Several companies already are lining up to build broadcast towers. Qualcomm's MediaFLO spinoff is sanctioned by both AT&T and Verizon, while Crown Castle's Modeo is looking for a home. To receive such signals, the cell phone needs a separate TV receiver chip, which several semiconductor companies currently offer.
Unlike those chips, the TLG1100 and TLG1130 can receive standard NTSC and PAL analog TV in the 48- to 800-MHz range. So, cell-phone users won't have to wait for the new digital TV services or subscribe to current packages to get TV right now. It also includes a worldwide FM receiver (see the figure).
At the heart of the chip is Telegent's patented SureTrak technology.

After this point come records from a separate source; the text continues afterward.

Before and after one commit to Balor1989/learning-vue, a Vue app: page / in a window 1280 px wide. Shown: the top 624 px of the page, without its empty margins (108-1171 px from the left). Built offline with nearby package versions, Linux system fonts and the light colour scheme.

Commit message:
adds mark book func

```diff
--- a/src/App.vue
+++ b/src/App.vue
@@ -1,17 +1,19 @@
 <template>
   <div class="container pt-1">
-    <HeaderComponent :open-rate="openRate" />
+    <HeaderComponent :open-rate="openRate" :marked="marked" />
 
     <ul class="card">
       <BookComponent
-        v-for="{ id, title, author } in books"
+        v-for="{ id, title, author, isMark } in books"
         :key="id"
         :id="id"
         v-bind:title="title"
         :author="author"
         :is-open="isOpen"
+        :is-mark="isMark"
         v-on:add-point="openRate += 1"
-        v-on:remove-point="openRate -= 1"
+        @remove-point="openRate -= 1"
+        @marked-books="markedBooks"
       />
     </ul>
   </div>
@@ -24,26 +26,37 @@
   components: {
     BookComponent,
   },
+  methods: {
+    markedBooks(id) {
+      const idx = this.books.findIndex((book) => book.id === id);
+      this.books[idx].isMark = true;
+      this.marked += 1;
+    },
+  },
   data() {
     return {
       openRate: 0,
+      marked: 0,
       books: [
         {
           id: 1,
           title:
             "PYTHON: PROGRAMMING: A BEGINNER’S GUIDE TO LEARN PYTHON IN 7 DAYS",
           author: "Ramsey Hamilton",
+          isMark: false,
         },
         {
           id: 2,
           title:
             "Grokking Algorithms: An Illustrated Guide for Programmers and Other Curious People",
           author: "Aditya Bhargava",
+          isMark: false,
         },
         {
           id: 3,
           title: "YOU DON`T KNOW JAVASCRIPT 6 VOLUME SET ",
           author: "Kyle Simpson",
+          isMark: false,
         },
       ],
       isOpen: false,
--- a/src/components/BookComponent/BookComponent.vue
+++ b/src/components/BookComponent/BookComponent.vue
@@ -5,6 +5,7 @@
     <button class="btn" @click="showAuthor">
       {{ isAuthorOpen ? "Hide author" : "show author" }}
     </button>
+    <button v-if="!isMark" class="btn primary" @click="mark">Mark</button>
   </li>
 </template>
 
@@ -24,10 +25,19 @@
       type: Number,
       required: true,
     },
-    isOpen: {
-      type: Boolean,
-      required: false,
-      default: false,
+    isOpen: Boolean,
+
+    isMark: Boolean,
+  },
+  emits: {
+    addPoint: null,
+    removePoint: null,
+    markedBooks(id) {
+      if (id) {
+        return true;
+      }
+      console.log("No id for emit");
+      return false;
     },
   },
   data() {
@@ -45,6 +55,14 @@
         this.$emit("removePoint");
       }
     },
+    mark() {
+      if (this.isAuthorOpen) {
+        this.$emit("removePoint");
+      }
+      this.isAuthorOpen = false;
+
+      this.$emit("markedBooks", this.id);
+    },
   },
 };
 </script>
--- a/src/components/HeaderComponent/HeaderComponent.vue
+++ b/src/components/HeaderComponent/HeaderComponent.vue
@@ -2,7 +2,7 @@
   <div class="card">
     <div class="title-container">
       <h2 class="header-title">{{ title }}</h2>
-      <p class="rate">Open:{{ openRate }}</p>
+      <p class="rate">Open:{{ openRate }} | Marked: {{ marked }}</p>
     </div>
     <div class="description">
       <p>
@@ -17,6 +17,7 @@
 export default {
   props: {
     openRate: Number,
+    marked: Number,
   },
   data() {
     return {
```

This DSP method provides superior video reception and increased sensitivity while consuming a total of 250 mW—a necessity for cell phones. SureTrak's multipath and Doppler compensation algorithms help preserve video quality in a fast-moving mobile environment, and they have been proven to be robust at speeds in excess of 265 mph.
The chip works with the cell phone's baseband processor, LCD display, and audio system. Telegent's CTO Sam Sheng says that the company also has some solutions to the need for a long antenna at the lower VHF frequencies, which has plagued handheld TV sales for decades.
The hybrid TLG1130 supports analog and digital TV, including NTSC and PAL as well as the ITU digital video standards DVB-T and DVB-H. Digital Video Broadcast is the digital TV standard in Europe, with the terrestrial (T) version for fixed home TV and the handset (H) version for cell phones and other mobile TV devices. DVB-H is the standard of choice of the Modeo system, which is undergoing tests in New York City but has not yet been widely adopted. Future versions of the Telegent chips are expected to support other video standards such as those in Japan and Korea.
The TLG1100 is already shipping in Asia and being used in Chinese cell phones. The TLG1130 is sampling now with production later this year.